_What to work on:_ Among the entries below, find the lines with the word "Franceschetti" and return them.

_Provided entries:_
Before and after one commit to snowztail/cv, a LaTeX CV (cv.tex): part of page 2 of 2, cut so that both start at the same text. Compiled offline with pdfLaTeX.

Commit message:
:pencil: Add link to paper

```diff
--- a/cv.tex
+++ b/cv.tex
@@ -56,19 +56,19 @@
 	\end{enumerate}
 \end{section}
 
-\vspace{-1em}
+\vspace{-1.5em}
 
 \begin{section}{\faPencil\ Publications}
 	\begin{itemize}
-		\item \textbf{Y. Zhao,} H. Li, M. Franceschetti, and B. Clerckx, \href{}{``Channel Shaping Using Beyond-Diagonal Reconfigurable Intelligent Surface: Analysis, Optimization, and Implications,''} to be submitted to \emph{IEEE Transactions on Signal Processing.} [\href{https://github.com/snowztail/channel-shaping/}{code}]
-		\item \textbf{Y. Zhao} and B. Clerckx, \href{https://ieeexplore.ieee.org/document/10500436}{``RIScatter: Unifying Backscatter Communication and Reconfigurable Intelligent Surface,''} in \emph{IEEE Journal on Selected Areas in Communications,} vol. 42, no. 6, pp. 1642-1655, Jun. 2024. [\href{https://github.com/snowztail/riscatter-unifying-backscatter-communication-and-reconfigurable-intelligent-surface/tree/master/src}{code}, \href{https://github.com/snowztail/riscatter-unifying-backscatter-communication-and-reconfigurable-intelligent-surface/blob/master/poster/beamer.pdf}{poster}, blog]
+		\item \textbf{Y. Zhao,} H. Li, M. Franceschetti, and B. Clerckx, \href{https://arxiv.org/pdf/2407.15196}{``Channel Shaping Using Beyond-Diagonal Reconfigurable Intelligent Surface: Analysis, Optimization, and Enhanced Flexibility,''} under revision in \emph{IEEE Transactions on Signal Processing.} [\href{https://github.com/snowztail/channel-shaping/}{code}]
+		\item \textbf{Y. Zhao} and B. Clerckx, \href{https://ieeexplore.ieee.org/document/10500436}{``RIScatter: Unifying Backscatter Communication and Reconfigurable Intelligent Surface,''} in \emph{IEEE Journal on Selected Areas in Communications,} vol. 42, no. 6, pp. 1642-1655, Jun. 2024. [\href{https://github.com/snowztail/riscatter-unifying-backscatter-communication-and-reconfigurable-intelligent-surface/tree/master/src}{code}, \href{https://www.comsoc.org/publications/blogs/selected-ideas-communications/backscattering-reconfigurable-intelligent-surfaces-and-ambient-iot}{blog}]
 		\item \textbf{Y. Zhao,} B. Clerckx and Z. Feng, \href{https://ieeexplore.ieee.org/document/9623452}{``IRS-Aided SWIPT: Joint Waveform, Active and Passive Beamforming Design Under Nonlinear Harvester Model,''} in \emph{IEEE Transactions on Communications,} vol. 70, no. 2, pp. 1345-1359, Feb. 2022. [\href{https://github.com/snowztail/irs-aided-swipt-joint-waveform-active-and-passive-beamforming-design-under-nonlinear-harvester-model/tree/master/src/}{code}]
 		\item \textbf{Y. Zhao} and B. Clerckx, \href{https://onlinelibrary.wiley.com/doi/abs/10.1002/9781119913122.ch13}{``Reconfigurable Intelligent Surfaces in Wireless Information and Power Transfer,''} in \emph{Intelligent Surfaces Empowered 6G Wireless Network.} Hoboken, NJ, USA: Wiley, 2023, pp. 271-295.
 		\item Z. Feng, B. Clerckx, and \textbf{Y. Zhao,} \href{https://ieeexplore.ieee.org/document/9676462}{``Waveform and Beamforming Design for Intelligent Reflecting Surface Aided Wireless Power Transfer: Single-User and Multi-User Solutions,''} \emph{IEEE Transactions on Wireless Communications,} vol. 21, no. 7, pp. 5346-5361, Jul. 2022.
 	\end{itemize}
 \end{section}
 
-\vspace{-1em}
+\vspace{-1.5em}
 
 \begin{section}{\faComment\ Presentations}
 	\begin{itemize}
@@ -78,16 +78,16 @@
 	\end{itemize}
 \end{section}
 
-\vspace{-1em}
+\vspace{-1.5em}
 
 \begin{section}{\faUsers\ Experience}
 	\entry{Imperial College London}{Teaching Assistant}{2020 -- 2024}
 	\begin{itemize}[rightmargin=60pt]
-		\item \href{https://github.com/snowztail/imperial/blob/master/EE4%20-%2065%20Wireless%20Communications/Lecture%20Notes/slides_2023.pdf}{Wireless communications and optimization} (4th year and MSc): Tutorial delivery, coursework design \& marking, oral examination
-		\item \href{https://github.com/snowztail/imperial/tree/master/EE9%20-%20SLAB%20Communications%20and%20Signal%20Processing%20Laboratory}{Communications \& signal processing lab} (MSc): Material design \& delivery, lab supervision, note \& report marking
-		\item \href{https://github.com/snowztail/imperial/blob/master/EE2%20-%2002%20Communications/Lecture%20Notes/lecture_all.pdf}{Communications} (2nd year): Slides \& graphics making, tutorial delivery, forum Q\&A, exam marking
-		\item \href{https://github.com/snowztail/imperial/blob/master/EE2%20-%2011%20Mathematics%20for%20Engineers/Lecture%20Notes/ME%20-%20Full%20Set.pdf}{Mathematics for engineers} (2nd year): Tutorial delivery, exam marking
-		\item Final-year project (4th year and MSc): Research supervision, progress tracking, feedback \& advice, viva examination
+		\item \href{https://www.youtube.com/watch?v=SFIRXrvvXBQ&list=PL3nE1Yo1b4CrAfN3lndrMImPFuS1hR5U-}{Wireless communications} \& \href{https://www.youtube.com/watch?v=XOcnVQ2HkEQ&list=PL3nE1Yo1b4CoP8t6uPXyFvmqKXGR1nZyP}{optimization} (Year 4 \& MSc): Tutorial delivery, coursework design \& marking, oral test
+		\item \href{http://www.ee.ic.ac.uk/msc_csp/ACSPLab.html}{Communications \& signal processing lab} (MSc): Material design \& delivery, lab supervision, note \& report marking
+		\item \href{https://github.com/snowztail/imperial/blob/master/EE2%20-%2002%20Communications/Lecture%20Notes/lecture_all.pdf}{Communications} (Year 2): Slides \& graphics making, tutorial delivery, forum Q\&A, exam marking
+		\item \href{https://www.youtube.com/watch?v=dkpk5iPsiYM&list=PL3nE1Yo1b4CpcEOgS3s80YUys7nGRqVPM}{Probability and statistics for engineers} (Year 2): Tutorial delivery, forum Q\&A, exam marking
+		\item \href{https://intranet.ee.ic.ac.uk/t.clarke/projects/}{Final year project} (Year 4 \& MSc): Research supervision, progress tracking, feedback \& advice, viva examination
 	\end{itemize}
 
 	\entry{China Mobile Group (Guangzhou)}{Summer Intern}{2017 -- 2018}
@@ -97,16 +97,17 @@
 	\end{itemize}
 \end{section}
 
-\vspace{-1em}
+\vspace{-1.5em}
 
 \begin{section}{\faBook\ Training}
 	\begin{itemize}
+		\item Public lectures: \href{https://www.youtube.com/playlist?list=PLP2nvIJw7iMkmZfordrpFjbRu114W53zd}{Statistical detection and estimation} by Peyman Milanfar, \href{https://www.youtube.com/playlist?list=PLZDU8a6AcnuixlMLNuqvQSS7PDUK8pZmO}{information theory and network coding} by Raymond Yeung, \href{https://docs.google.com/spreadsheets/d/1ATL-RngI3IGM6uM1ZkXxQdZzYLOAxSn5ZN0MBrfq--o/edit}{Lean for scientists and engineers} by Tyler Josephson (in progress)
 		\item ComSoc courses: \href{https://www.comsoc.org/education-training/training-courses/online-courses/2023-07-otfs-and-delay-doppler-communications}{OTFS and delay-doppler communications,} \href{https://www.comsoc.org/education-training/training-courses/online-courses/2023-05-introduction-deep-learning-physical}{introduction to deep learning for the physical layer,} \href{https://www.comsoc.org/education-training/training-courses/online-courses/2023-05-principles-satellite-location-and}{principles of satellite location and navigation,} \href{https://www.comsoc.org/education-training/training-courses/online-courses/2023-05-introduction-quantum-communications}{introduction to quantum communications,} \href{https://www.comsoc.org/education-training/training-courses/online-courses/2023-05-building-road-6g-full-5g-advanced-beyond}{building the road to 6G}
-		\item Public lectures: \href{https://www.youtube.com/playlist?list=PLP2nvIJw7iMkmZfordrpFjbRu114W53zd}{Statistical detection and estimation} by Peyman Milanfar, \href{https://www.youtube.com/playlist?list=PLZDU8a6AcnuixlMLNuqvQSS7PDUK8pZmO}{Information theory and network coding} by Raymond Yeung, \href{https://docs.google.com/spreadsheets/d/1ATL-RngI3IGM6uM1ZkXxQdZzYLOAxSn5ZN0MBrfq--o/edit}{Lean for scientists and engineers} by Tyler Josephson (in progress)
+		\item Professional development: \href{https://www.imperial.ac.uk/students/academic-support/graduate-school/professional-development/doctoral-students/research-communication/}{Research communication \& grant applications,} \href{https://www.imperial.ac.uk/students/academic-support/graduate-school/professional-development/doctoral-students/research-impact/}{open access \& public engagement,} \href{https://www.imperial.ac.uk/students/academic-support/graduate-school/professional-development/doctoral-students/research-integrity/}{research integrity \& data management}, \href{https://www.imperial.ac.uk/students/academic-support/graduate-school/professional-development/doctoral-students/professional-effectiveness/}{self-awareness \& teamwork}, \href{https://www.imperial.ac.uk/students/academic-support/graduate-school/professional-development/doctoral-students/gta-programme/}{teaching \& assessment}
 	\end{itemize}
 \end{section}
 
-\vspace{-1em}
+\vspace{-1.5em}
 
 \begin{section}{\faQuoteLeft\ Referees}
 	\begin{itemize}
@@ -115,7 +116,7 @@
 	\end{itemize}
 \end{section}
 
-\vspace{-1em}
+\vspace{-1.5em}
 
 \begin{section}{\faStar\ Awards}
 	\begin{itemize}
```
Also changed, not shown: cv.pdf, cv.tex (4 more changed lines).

_Result:_
-		\item \textbf{Y. Zhao,} H. Li, M. Franceschetti, and B. Clerckx, \href{}{``Channel Shaping Using Beyond-Diagonal Reconfigurable Intelligent Surface: Analysis, Optimization, and Implications,''} to be submitted to \emph{IEEE Transactions on Signal Processing.} [\href{https://github.com/snowztail/channel-shaping/}{code}]
+		\item \textbf{Y. Zhao,} H. Li, M. Franceschetti, and B. Clerckx, \href{https://arxiv.org/pdf/2407.15196}{``Channel Shaping Using Beyond-Diagonal Reconfigurable Intelligent Surface: Analysis, Optimization, and Enhanced Flexibility,''} under revision in \emph{IEEE Transactions on Signal Processing.} [\href{https://github.com/snowztail/channel-shaping/}{code}]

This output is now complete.